● **Your instructions**
Your output should be the records below, word for word and picture-free.

(Provided records begins)

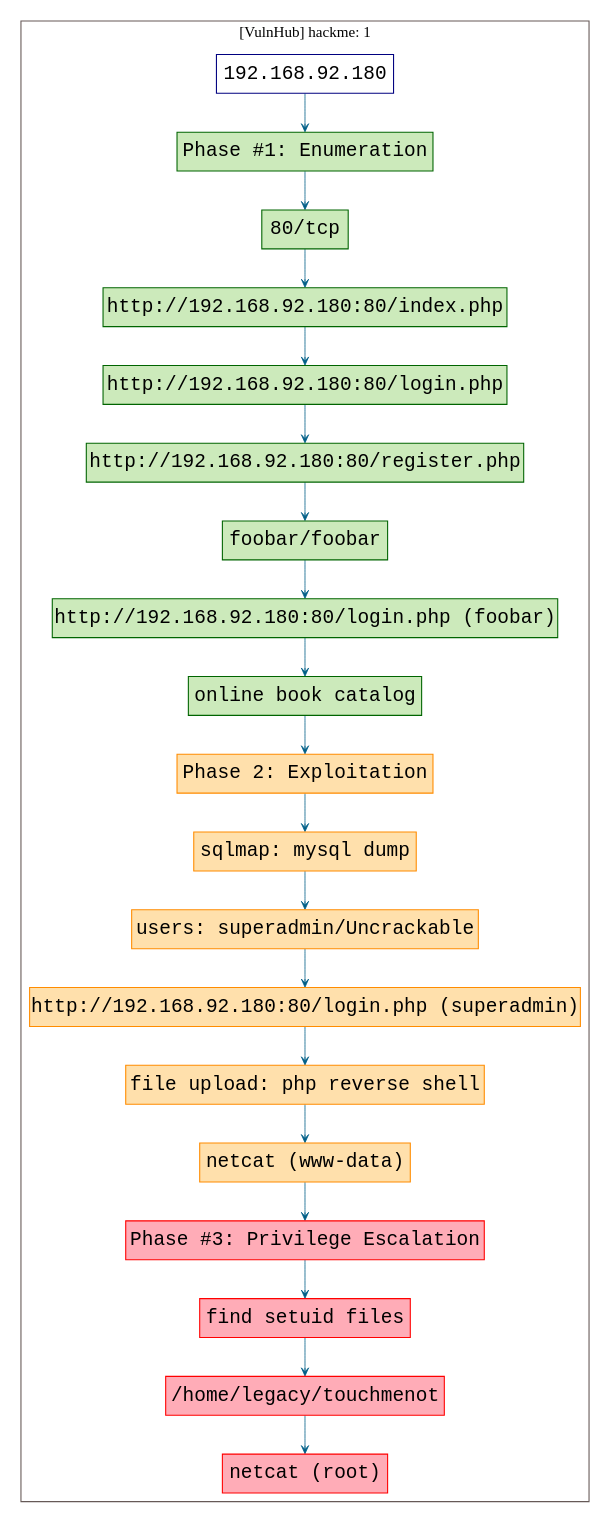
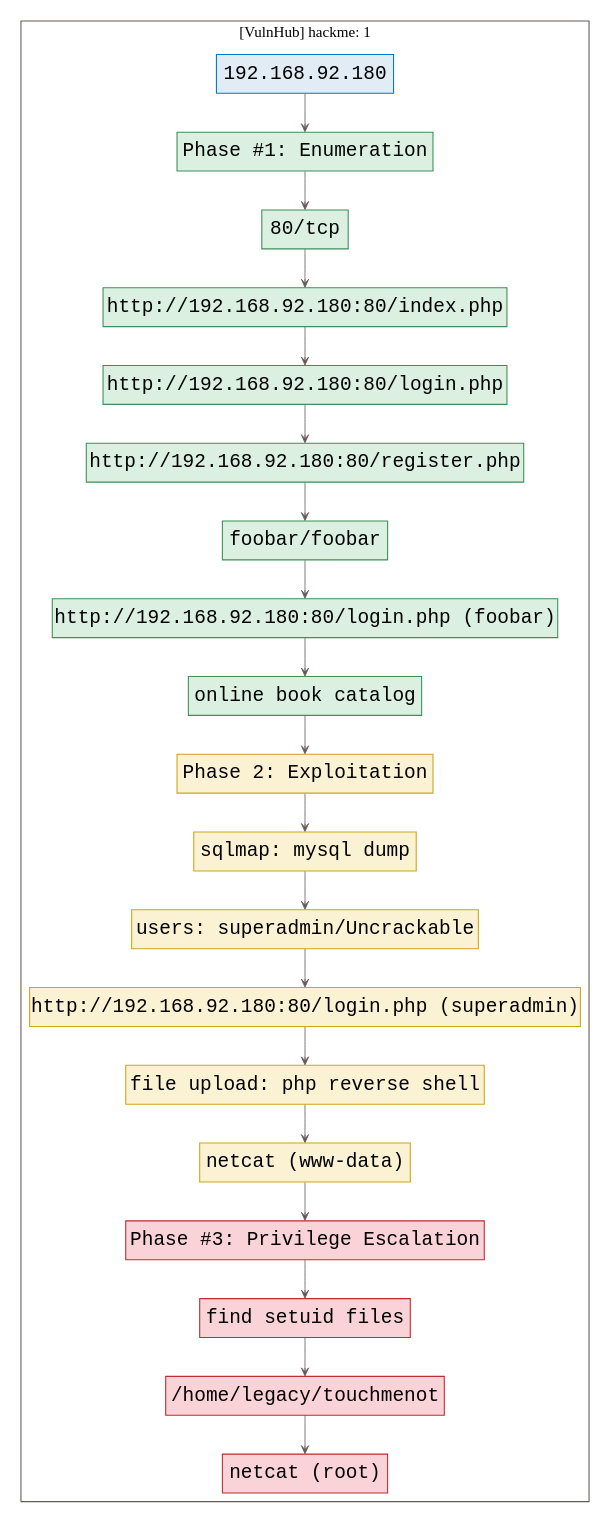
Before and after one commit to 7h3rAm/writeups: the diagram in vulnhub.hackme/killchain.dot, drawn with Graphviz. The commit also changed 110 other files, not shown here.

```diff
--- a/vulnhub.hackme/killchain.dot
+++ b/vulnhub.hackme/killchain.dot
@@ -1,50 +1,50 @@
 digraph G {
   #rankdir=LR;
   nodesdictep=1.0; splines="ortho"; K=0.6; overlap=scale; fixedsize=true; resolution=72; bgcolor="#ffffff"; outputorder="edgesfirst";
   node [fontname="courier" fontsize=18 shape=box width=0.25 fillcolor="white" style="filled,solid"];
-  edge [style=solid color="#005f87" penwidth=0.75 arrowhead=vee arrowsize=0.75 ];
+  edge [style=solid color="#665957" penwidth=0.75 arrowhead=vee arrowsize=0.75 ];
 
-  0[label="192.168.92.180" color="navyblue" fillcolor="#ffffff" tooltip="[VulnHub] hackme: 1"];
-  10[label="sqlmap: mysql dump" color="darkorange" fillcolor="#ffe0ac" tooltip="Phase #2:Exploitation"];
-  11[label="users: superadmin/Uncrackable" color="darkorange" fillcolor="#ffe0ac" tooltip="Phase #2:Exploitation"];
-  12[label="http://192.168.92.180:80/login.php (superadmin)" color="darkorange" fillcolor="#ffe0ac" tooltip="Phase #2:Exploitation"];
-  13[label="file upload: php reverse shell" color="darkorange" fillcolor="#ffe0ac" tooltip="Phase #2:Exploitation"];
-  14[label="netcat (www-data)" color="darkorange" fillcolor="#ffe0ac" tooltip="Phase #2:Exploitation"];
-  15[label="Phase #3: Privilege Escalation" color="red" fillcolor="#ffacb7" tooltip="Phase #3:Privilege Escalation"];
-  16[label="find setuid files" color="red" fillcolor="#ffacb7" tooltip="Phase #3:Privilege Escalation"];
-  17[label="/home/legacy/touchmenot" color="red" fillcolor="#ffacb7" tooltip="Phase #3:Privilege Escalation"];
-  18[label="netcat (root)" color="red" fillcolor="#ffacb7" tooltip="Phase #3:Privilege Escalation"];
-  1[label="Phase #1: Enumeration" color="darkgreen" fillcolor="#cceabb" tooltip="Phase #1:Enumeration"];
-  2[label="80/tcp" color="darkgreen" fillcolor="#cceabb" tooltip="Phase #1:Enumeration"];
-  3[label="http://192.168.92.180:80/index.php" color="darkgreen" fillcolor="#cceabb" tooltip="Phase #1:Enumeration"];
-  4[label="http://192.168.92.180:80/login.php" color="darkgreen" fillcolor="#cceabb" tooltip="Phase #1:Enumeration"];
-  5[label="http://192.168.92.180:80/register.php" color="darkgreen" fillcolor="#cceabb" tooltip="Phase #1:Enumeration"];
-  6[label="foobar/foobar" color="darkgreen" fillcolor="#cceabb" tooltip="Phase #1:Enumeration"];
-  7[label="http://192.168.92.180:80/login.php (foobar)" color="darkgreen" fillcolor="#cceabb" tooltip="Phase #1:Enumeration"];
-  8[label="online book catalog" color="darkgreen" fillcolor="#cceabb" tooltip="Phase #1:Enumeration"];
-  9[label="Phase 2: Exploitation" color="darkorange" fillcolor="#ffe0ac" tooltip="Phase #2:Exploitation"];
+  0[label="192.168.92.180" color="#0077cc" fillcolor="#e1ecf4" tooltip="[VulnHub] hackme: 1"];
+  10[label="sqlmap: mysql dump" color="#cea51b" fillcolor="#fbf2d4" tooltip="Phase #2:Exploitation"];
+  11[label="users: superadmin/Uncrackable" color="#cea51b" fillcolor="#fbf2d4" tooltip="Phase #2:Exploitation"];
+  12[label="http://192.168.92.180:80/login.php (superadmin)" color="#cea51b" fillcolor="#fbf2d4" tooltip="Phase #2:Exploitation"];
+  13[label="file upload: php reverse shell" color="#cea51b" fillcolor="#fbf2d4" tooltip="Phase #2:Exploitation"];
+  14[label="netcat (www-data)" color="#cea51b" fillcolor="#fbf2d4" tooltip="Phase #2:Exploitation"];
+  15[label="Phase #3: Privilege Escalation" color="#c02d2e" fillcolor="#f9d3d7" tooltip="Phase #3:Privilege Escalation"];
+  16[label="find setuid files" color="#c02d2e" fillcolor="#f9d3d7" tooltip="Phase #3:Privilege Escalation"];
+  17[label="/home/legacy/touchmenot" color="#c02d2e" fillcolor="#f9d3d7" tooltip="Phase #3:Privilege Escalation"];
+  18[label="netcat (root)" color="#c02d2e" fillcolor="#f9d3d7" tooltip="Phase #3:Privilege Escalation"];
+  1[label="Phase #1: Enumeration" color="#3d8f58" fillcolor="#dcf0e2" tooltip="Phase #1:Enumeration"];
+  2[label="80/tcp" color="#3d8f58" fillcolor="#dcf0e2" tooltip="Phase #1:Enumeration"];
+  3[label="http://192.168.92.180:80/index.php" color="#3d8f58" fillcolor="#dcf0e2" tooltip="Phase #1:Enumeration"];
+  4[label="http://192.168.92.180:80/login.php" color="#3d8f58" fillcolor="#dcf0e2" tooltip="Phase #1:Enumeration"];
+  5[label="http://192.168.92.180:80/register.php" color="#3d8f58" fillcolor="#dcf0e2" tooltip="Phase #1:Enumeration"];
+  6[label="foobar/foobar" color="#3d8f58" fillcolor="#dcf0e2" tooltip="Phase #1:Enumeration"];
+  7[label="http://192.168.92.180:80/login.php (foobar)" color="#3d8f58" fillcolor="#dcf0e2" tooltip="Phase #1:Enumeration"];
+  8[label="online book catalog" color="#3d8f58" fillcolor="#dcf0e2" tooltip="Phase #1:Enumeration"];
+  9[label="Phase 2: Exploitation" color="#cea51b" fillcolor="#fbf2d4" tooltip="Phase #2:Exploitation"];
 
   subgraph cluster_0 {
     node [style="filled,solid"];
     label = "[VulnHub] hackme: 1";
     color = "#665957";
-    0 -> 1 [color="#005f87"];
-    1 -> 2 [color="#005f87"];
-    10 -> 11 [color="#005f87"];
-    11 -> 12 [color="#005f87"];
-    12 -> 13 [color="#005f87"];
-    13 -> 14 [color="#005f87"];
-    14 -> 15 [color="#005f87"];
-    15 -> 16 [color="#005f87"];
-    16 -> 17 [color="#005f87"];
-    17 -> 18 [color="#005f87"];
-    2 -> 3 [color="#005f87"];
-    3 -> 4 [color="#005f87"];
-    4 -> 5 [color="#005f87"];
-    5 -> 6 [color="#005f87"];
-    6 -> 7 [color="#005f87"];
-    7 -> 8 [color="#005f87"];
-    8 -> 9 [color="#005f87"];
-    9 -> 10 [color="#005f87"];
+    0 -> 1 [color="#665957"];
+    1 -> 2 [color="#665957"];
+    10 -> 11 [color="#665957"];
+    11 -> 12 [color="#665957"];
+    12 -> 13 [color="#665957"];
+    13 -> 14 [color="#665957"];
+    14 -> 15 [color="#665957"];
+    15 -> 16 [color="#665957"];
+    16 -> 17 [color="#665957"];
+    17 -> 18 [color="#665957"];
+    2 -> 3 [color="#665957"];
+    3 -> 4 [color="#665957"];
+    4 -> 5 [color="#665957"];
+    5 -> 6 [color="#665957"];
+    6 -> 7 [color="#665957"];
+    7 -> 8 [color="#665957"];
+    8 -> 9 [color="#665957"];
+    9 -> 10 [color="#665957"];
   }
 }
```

(Provided records ends)

● **Exercise result**
Before and after one commit to 7h3rAm/writeups: the diagram in vulnhub.hackme/killchain.dot, drawn with Graphviz. The commit also changed 110 other files, not shown here.

```diff
--- a/vulnhub.hackme/killchain.dot
+++ b/vulnhub.hackme/killchain.dot
@@ -1,50 +1,50 @@
 digraph G {
   #rankdir=LR;
   nodesdictep=1.0; splines="ortho"; K=0.6; overlap=scale; fixedsize=true; resolution=72; bgcolor="#ffffff"; outputorder="edgesfirst";
   node [fontname="courier" fontsize=18 shape=box width=0.25 fillcolor="white" style="filled,solid"];
-  edge [style=solid color="#005f87" penwidth=0.75 arrowhead=vee arrowsize=0.75 ];
+  edge [style=solid color="#665957" penwidth=0.75 arrowhead=vee arrowsize=0.75 ];
 
-  0[label="192.168.92.180" color="navyblue" fillcolor="#ffffff" tooltip="[VulnHub] hackme: 1"];
-  10[label="sqlmap: mysql dump" color="darkorange" fillcolor="#ffe0ac" tooltip="Phase #2:Exploitation"];
-  11[label="users: superadmin/Uncrackable" color="darkorange" fillcolor="#ffe0ac" tooltip="Phase #2:Exploitation"];
-  12[label="http://192.168.92.180:80/login.php (superadmin)" color="darkorange" fillcolor="#ffe0ac" tooltip="Phase #2:Exploitation"];
-  13[label="file upload: php reverse shell" color="darkorange" fillcolor="#ffe0ac" tooltip="Phase #2:Exploitation"];
-  14[label="netcat (www-data)" color="darkorange" fillcolor="#ffe0ac" tooltip="Phase #2:Exploitation"];
-  15[label="Phase #3: Privilege Escalation" color="red" fillcolor="#ffacb7" tooltip="Phase #3:Privilege Escalation"];
-  16[label="find setuid files" color="red" fillcolor="#ffacb7" tooltip="Phase #3:Privilege Escalation"];
-  17[label="/home/legacy/touchmenot" color="red" fillcolor="#ffacb7" tooltip="Phase #3:Privilege Escalation"];
-  18[label="netcat (root)" color="red" fillcolor="#ffacb7" tooltip="Phase #3:Privilege Escalation"];
-  1[label="Phase #1: Enumeration" color="darkgreen" fillcolor="#cceabb" tooltip="Phase #1:Enumeration"];
-  2[label="80/tcp" color="darkgreen" fillcolor="#cceabb" tooltip="Phase #1:Enumeration"];
-  3[label="http://192.168.92.180:80/index.php" color="darkgreen" fillcolor="#cceabb" tooltip="Phase #1:Enumeration"];
-  4[label="http://192.168.92.180:80/login.php" color="darkgreen" fillcolor="#cceabb" tooltip="Phase #1:Enumeration"];
-  5[label="http://192.168.92.180:80/register.php" color="darkgreen" fillcolor="#cceabb" tooltip="Phase #1:Enumeration"];
-  6[label="foobar/foobar" color="darkgreen" fillcolor="#cceabb" tooltip="Phase #1:Enumeration"];
-  7[label="http://192.168.92.180:80/login.php (foobar)" color="darkgreen" fillcolor="#cceabb" tooltip="Phase #1:Enumeration"];
-  8[label="online book catalog" color="darkgreen" fillcolor="#cceabb" tooltip="Phase #1:Enumeration"];
-  9[label="Phase 2: Exploitation" color="darkorange" fillcolor="#ffe0ac" tooltip="Phase #2:Exploitation"];
+  0[label="192.168.92.180" color="#0077cc" fillcolor="#e1ecf4" tooltip="[VulnHub] hackme: 1"];
+  10[label="sqlmap: mysql dump" color="#cea51b" fillcolor="#fbf2d4" tooltip="Phase #2:Exploitation"];
+  11[label="users: superadmin/Uncrackable" color="#cea51b" fillcolor="#fbf2d4" tooltip="Phase #2:Exploitation"];
+  12[label="http://192.168.92.180:80/login.php (superadmin)" color="#cea51b" fillcolor="#fbf2d4" tooltip="Phase #2:Exploitation"];
+  13[label="file upload: php reverse shell" color="#cea51b" fillcolor="#fbf2d4" tooltip="Phase #2:Exploitation"];
+  14[label="netcat (www-data)" color="#cea51b" fillcolor="#fbf2d4" tooltip="Phase #2:Exploitation"];
+  15[label="Phase #3: Privilege Escalation" color="#c02d2e" fillcolor="#f9d3d7" tooltip="Phase #3:Privilege Escalation"];
+  16[label="find setuid files" color="#c02d2e" fillcolor="#f9d3d7" tooltip="Phase #3:Privilege Escalation"];
+  17[label="/home/legacy/touchmenot" color="#c02d2e" fillcolor="#f9d3d7" tooltip="Phase #3:Privilege Escalation"];
+  18[label="netcat (root)" color="#c02d2e" fillcolor="#f9d3d7" tooltip="Phase #3:Privilege Escalation"];
+  1[label="Phase #1: Enumeration" color="#3d8f58" fillcolor="#dcf0e2" tooltip="Phase #1:Enumeration"];
+  2[label="80/tcp" color="#3d8f58" fillcolor="#dcf0e2" tooltip="Phase #1:Enumeration"];
+  3[label="http://192.168.92.180:80/index.php" color="#3d8f58" fillcolor="#dcf0e2" tooltip="Phase #1:Enumeration"];
+  4[label="http://192.168.92.180:80/login.php" color="#3d8f58" fillcolor="#dcf0e2" tooltip="Phase #1:Enumeration"];
+  5[label="http://192.168.92.180:80/register.php" color="#3d8f58" fillcolor="#dcf0e2" tooltip="Phase #1:Enumeration"];
+  6[label="foobar/foobar" color="#3d8f58" fillcolor="#dcf0e2" tooltip="Phase #1:Enumeration"];
+  7[label="http://192.168.92.180:80/login.php (foobar)" color="#3d8f58" fillcolor="#dcf0e2" tooltip="Phase #1:Enumeration"];
+  8[label="online book catalog" color="#3d8f58" fillcolor="#dcf0e2" tooltip="Phase #1:Enumeration"];
+  9[label="Phase 2: Exploitation" color="#cea51b" fillcolor="#fbf2d4" tooltip="Phase #2:Exploitation"];
 
   subgraph cluster_0 {
     node [style="filled,solid"];
     label = "[VulnHub] hackme: 1";
     color = "#665957";
-    0 -> 1 [color="#005f87"];
-    1 -> 2 [color="#005f87"];
-    10 -> 11 [color="#005f87"];
-    11 -> 12 [color="#005f87"];
-    12 -> 13 [color="#005f87"];
-    13 -> 14 [color="#005f87"];
-    14 -> 15 [color="#005f87"];
-    15 -> 16 [color="#005f87"];
-    16 -> 17 [color="#005f87"];
-    17 -> 18 [color="#005f87"];
-    2 -> 3 [color="#005f87"];
-    3 -> 4 [color="#005f87"];
-    4 -> 5 [color="#005f87"];
-    5 -> 6 [color="#005f87"];
-    6 -> 7 [color="#005f87"];
-    7 -> 8 [color="#005f87"];
-    8 -> 9 [color="#005f87"];
-    9 -> 10 [color="#005f87"];
+    0 -> 1 [color="#665957"];
+    1 -> 2 [color="#665957"];
+    10 -> 11 [color="#665957"];
+    11 -> 12 [color="#665957"];
+    12 -> 13 [color="#665957"];
+    13 -> 14 [color="#665957"];
+    14 -> 15 [color="#665957"];
+    15 -> 16 [color="#665957"];
+    16 -> 17 [color="#665957"];
+    17 -> 18 [color="#665957"];
+    2 -> 3 [color="#665957"];
+    3 -> 4 [color="#665957"];
+    4 -> 5 [color="#665957"];
+    5 -> 6 [color="#665957"];
+    6 -> 7 [color="#665957"];
+    7 -> 8 [color="#665957"];
+    8 -> 9 [color="#665957"];
+    9 -> 10 [color="#665957"];
   }
 }
```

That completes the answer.